::: Data shown

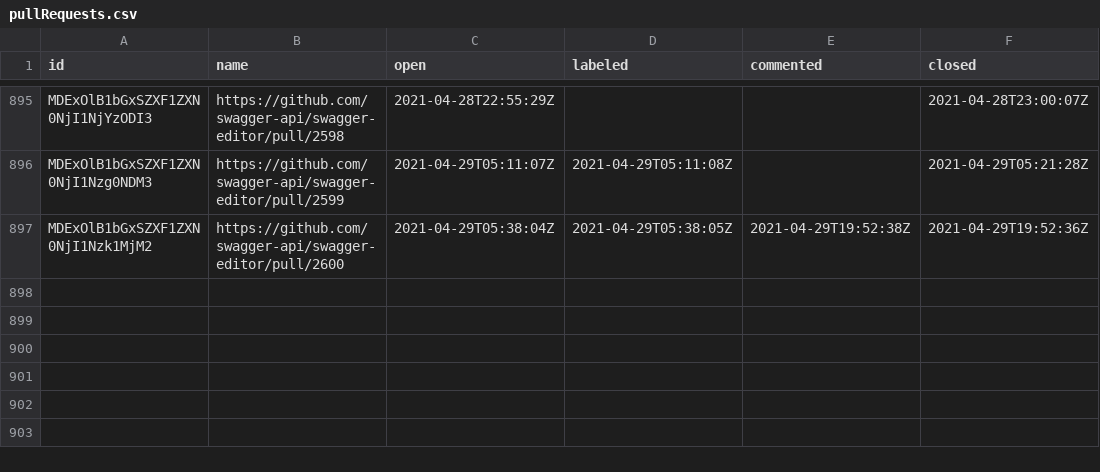
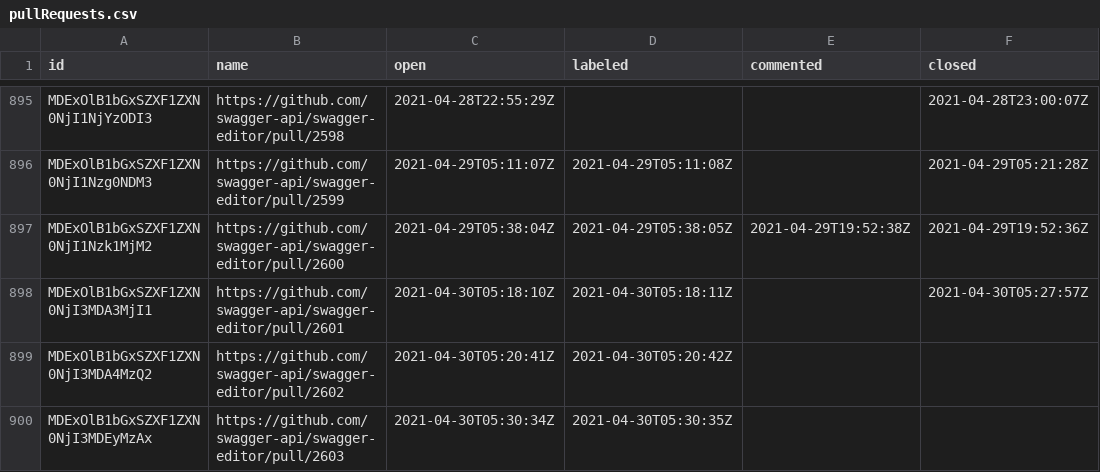
Before and after one commit to SmartBear/swagger-oselvar-metrics, a CSV file: data/swagger-api/swagger-editor/pullRequests.csv, drawn as a sheet; only a part is shown, gaps mark what is left out.

```diff
--- a/data/swagger-api/swagger-editor/pullRequests.csv
+++ b/data/swagger-api/swagger-editor/pullRequests.csv
@@ -897 +897,4 @@ MDExOlB1bGxSZXF1ZXN0NjI1Nzg0NDM3,https://github.com/swagger-api/swagger-editor/p
 MDExOlB1bGxSZXF1ZXN0NjI1Nzk1MjM2,https://github.com/swagger-api/swagger-editor/pull/2600,2021-04-29T05:38:04Z,2021-04-29T05:38:05Z,2021-04-29T19:52:38Z,2021-04-29T19:52:36Z
+MDExOlB1bGxSZXF1ZXN0NjI3MDA3MjI1,https://github.com/swagger-api/swagger-editor/pull/2601,2021-04-30T05:18:10Z,2021-04-30T05:18:11Z,,2021-04-30T05:27:57Z
+MDExOlB1bGxSZXF1ZXN0NjI3MDA4MzQ2,https://github.com/swagger-api/swagger-editor/pull/2602,2021-04-30T05:20:41Z,2021-04-30T05:20:42Z,,
+MDExOlB1bGxSZXF1ZXN0NjI3MDEyMzAx,https://github.com/swagger-api/swagger-editor/pull/2603,2021-04-30T05:30:34Z,2021-04-30T05:30:35Z,,
```
Also changed, not shown: data/swagger-api/swagger-js/pullRequests.csv, data/swagger-api/swagger-ui/pullRequests.csv.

::::::

> Problem details
The task requires the full listing to be given again verbatim, without its pictures.

> Response below
Before and after one commit to SmartBear/swagger-oselvar-metrics, a CSV file: data/swagger-api/swagger-editor/pullRequests.csv, drawn as a sheet; only a part is shown, gaps mark what is left out.

```diff
--- a/data/swagger-api/swagger-editor/pullRequests.csv
+++ b/data/swagger-api/swagger-editor/pullRequests.csv
@@ -897 +897,4 @@ MDExOlB1bGxSZXF1ZXN0NjI1Nzg0NDM3,https://github.com/swagger-api/swagger-editor/p
 MDExOlB1bGxSZXF1ZXN0NjI1Nzk1MjM2,https://github.com/swagger-api/swagger-editor/pull/2600,2021-04-29T05:38:04Z,2021-04-29T05:38:05Z,2021-04-29T19:52:38Z,2021-04-29T19:52:36Z
+MDExOlB1bGxSZXF1ZXN0NjI3MDA3MjI1,https://github.com/swagger-api/swagger-editor/pull/2601,2021-04-30T05:18:10Z,2021-04-30T05:18:11Z,,2021-04-30T05:27:57Z
+MDExOlB1bGxSZXF1ZXN0NjI3MDA4MzQ2,https://github.com/swagger-api/swagger-editor/pull/2602,2021-04-30T05:20:41Z,2021-04-30T05:20:42Z,,
+MDExOlB1bGxSZXF1ZXN0NjI3MDEyMzAx,https://github.com/swagger-api/swagger-editor/pull/2603,2021-04-30T05:30:34Z,2021-04-30T05:30:35Z,,
```
Also changed, not shown: data/swagger-api/swagger-js/pullRequests.csv, data/swagger-api/swagger-ui/pullRequests.csv.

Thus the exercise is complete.